Mapping of the transcription start site of MSTN gene–using SMARTer technology and 5'Rapid Amplification of cDNA Ends (5'RACE)
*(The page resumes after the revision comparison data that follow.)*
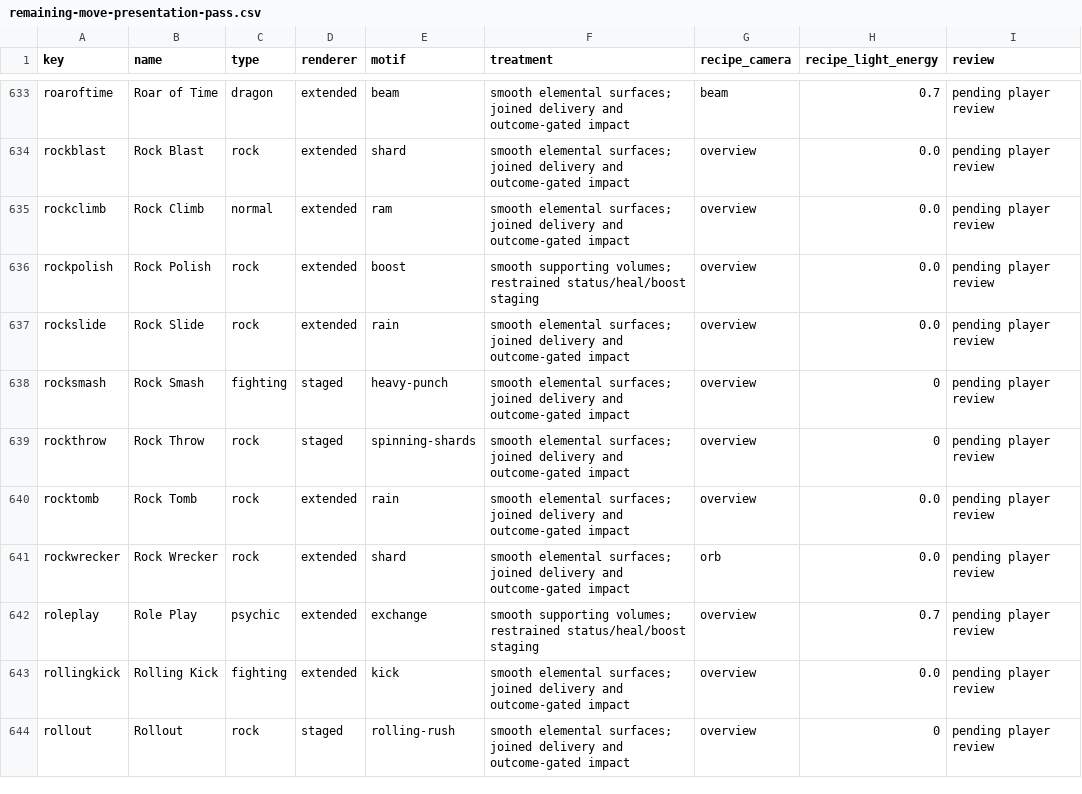
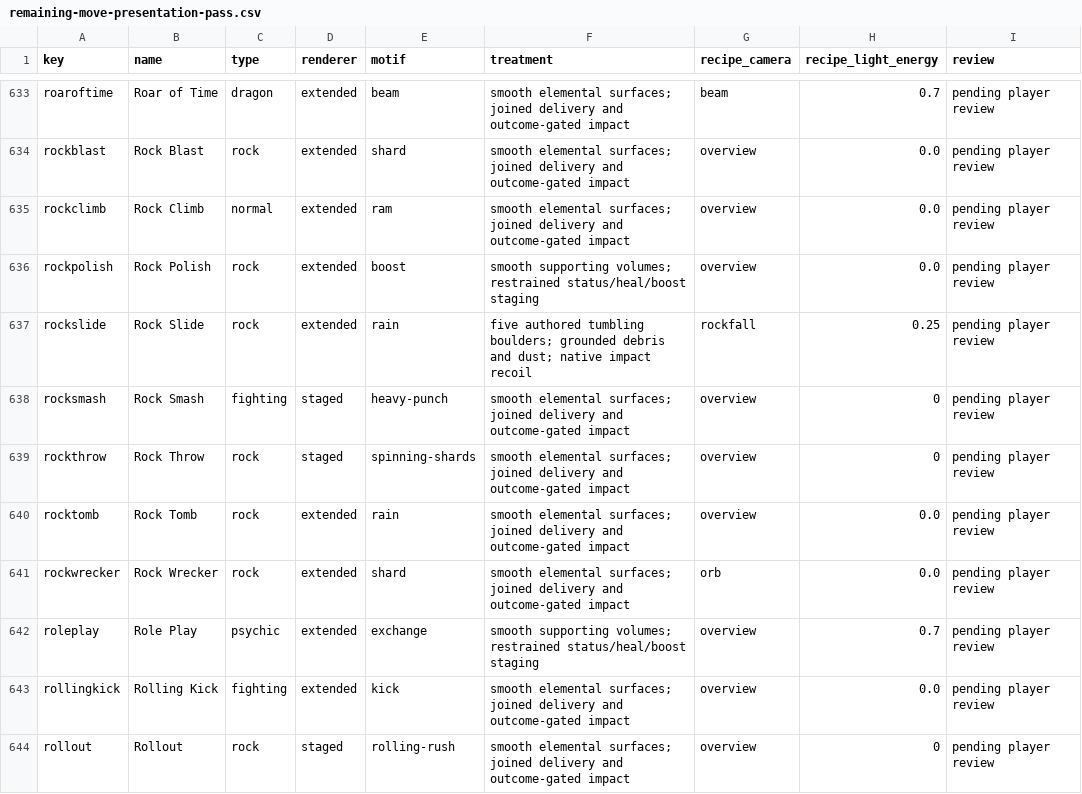
Before and after one commit to AFCadinho/pokemon-aether-online-game, a CSV file: docs/3d/remaining-move-presentation-pass.csv, drawn as a sheet; only a part is shown, gaps mark what is left out.

Commit message:
Give Rock Slide heavy falling boulders and impact shots

```diff
--- a/docs/3d/remaining-move-presentation-pass.csv
+++ b/docs/3d/remaining-move-presentation-pass.csv
@@ -636,3 +636,3 @@ rockclimb,Rock Climb,normal,extended,ram,smooth elemental surfaces; joined deliv
 rockpolish,Rock Polish,rock,extended,boost,smooth supporting volumes; restrained status/heal/boost staging,overview,0.0,pending player review
-rockslide,Rock Slide,rock,extended,rain,smooth elemental surfaces; joined delivery and outcome-gated impact,overview,0.0,pending player review
+rockslide,Rock Slide,rock,extended,rain,five authored tumbling boulders; grounded debris and dust; native impact recoil,rockfall,0.25,pending player review
 rocksmash,Rock Smash,fighting,staged,heavy-punch,smooth elemental surfaces; joined delivery and outcome-gated impact,overview,0,pending player review
```
Also changed, not shown: 11 other files.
RNA was isolated as described previously. RNA was reverse transcribed to cDNA using the SMARTer RACE 5'/3' kit (TaKaRa-Clontech) which uses Switching Mechanism at the 5' end of RNA Template (SMART) technology and employs 5' Rapid Amplification of cDNA Ends (5'RACE) as per manufacturers’ instructions. The reaction mix was incubated for 90 minutes at 42°C followed by 10 minutes at 70°C in a hot-lid thermal cycler. Tricine-EDTA (10 μl) was then added to each reaction mixture and the 5'RACE ready cDNA was then either used immediately or stored at -20°C until use. The 5'RACE PCR was performed using SeqAmp DNA polymerase and associated buffer (TaKaRa-Clontech). The forward primer used in the reaction was the Universal primer mix supplied with the SMARTer RACE 5'/3' kit which binds to the universal primer binding sites incorporated during the SMARTer cDNA synthesis. The reverse primer used in the reaction was designed to specifically amplify the equine MSTN gene and was located within exon 1 of the MSTN gene. Both primer sequences contained a 15-nucleotide sequence which overlapped with a linearized vector for In-Fusion cloning of the fragment. Primers sequences were as follows: 5'-CTA ATA CGA CTC ACT ATA GGG CAA GCA GTG GTA TCA ACG CAG AGT-3' (forward), 5'GAT TAC GCC AAG CTT TCA GTT CCC GGA GTG GAG GAG CTT TGG-3' (reverse). A touchdown PCR program was employed, as follows; (A) 5 cycles of 94°C for 30 seconds and 72°C for 2 minutes, followed by (B) 5 cycles of 94°C for 30 seconds, 70°C for 30 seconds and 72°C for 2 minutes, followed by (C) 25 cycles of 94°C for 30 seconds, 68°C for 30 seconds and 72°C for 2 minutes. Once the PCR had finished a sample of the product was electrophoresed on a 1% agarose gel and imaged to determine the presence of product bands. If no bands or faint bands were apparent, the remainder of the PCR reaction, which was stored at 4°C during this time, was subjected to an additional 5 cycles of step C of the PCR program. The 5'RACE PCR products were electrophoresed on a 1% agarose gel and the DNA fragments of interest were located under UV light and were excised from the gel using a clean scalpel blade, as quickly as possible, to minimise the exposure time to the UV light and thus avoid damaging the DNA. The DNA was extracted from the gel using a NucleoSpin Gel and PCR Clean-Up Kit (TaKaRa-Clontech) as per manufacturers’ instructions. An In-Fusion HD Cloning enzyme master mix (TaKaRa-Clontech) was used along with a linearized pRACE vector (supplied with SMARTer RACE 5'/3' Kit). The In-Fusion cloning was performed as per manufacturers’ recommendations and the plasmid was transformed into StellarTM competent cells (TaKaRa-Clontech) and was grown at 37°C. Subsequently, the plasmid DNA was isolated and sequenced using M13 primers (5'-TGT AAA ACG ACG GCC AGT-3' (forward), 5'-CAG GAA ACA GCT ATG ACC-3' (reverse)) by MWG eurofins, to ascertain where the transcription start site was on the sequence, as the inserted fragment sequence would begin at the transcription start site, preceded by the universal primer sequence.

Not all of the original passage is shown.